To my ears, the Purifi Eigentakt based NAD Masters M23 stereo/mono power amplifier, which I reviewed in March, sets the standard for a truly high-performance amplifier at a reasonable price—by a wide margin. With a retail price of only $3749, it sounds superb, measures spectacularly well, and has a healthy power rating of 200Wpc into 8 ohms. As I said in my review, it is a “screaming bargain.” Bryston’s spectacular 4B3 ($7495), which I reviewed in June 2017, is also a stellar performer on the test bench, albeit at twice the price. Rated at 300Wpc into 8 ohms, it delivers significantly more power than the NAD, and has a beefier but very neutral sound. There is nothing like a brawny class-AB amplifier to instill a sense of confidence and pride in ownership. These are my two favorite power amplifiers among those I have reviewed in the past few years. I’ll be interested to see Diego Estan’s measurements of the Evolution Two. It may not be quite as neutral as the NAD and Bryston, but I found that its overall high level of performance and marginally warmer sound was just as pleasing and, in fact, may be preferable to some listeners.


NuPrime Audio had fallen off my radar in recent years. The last NuPrime product I reviewed was the IDA-8 integrated amplifier-DAC, which I loved. It was an absolute steal, providing fantastic sound and a healthy amount of power for under $1,000. But that was almost eight years ago. The Evolution Two has reintroduced me to this innovative brand. The market for power amplifiers at the Evolution Two’s price level is now very competitive. But NuPrime has more than kept pace with their reference mono amp, and by keeping its price relatively constant, the Evolution Two rivals the very best in its class.

. . . Roger Kanno

Note: for the full suite of measurements from the SoundStage!
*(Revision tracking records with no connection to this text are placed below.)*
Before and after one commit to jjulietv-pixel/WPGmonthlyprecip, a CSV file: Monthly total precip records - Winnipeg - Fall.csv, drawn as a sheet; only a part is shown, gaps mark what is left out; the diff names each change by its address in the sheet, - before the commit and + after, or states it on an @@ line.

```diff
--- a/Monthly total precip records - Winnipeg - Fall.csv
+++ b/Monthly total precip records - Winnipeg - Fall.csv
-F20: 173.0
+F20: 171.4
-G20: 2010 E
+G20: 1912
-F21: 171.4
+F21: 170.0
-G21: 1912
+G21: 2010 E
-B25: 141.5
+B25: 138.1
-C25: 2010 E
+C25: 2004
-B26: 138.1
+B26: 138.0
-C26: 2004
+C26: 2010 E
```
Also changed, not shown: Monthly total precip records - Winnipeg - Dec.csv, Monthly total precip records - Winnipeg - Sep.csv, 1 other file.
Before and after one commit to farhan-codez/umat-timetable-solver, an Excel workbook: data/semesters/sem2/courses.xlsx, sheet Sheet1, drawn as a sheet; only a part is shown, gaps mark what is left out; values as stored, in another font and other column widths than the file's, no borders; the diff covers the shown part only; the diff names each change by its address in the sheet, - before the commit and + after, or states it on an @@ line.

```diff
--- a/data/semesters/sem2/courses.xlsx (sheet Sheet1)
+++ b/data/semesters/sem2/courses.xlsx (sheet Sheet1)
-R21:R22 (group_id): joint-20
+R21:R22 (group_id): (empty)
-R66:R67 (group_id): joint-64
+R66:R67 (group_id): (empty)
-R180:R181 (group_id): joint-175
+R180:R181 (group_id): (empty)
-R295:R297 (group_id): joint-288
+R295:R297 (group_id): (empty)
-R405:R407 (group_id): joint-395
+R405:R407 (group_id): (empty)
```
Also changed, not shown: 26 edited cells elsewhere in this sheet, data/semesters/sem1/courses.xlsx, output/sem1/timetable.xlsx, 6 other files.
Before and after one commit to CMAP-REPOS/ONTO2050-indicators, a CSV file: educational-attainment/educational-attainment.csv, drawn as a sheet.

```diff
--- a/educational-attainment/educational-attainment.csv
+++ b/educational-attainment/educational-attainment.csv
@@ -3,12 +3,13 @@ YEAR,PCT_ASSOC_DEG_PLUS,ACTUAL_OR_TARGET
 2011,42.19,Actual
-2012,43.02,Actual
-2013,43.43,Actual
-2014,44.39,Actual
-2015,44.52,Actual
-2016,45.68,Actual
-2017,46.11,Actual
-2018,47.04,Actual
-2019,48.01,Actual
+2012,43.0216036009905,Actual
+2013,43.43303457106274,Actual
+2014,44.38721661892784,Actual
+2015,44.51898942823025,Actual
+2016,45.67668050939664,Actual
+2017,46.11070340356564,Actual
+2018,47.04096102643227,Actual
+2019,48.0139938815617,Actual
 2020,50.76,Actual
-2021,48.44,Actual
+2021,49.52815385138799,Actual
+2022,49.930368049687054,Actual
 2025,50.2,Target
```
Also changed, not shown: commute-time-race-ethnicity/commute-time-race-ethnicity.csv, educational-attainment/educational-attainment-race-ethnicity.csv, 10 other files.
Audio-Electronics Lab, click here.

Associated Equipment

  • Speakers: MartinLogan Masterpiece Classic ESL 9.
  • Preamplifier: Anthem STR.
  • Power amplifier: Anthem M1 (monoblocks).
  • Digital sources: Intel NUC computer running Windows 10, Roon, and Tidal; AudioQuest JitterBug jitter reducer.
  • Speaker cables: Shunyata Research Venom-X.
  • XLR interconnects: Shunyata Research Venom-X, Analysis Plus Silver Apex.
  • RCA interconnects: Nordost Quattra Fil.
  • USB link: AudioQuest Carbon.
  • Power cords: Essential Sound Products MusicCord-Pro ES, Clarus Aqua.
  • Power conditioners: Blue Circle Audio PLC Thingee FX-2 with X0e low-frequency filter module, Zero Surge 1MOD15WI.

NuPrime Audio Evolution Two Mono Power Amplifier
Price: $3999 each.
Warranty: Two years, parts and labor.

USA distributor:
Summit Hi-Fi
262 East 37 Street
Hialeah, FL 33013
Phone: (416) 821-4723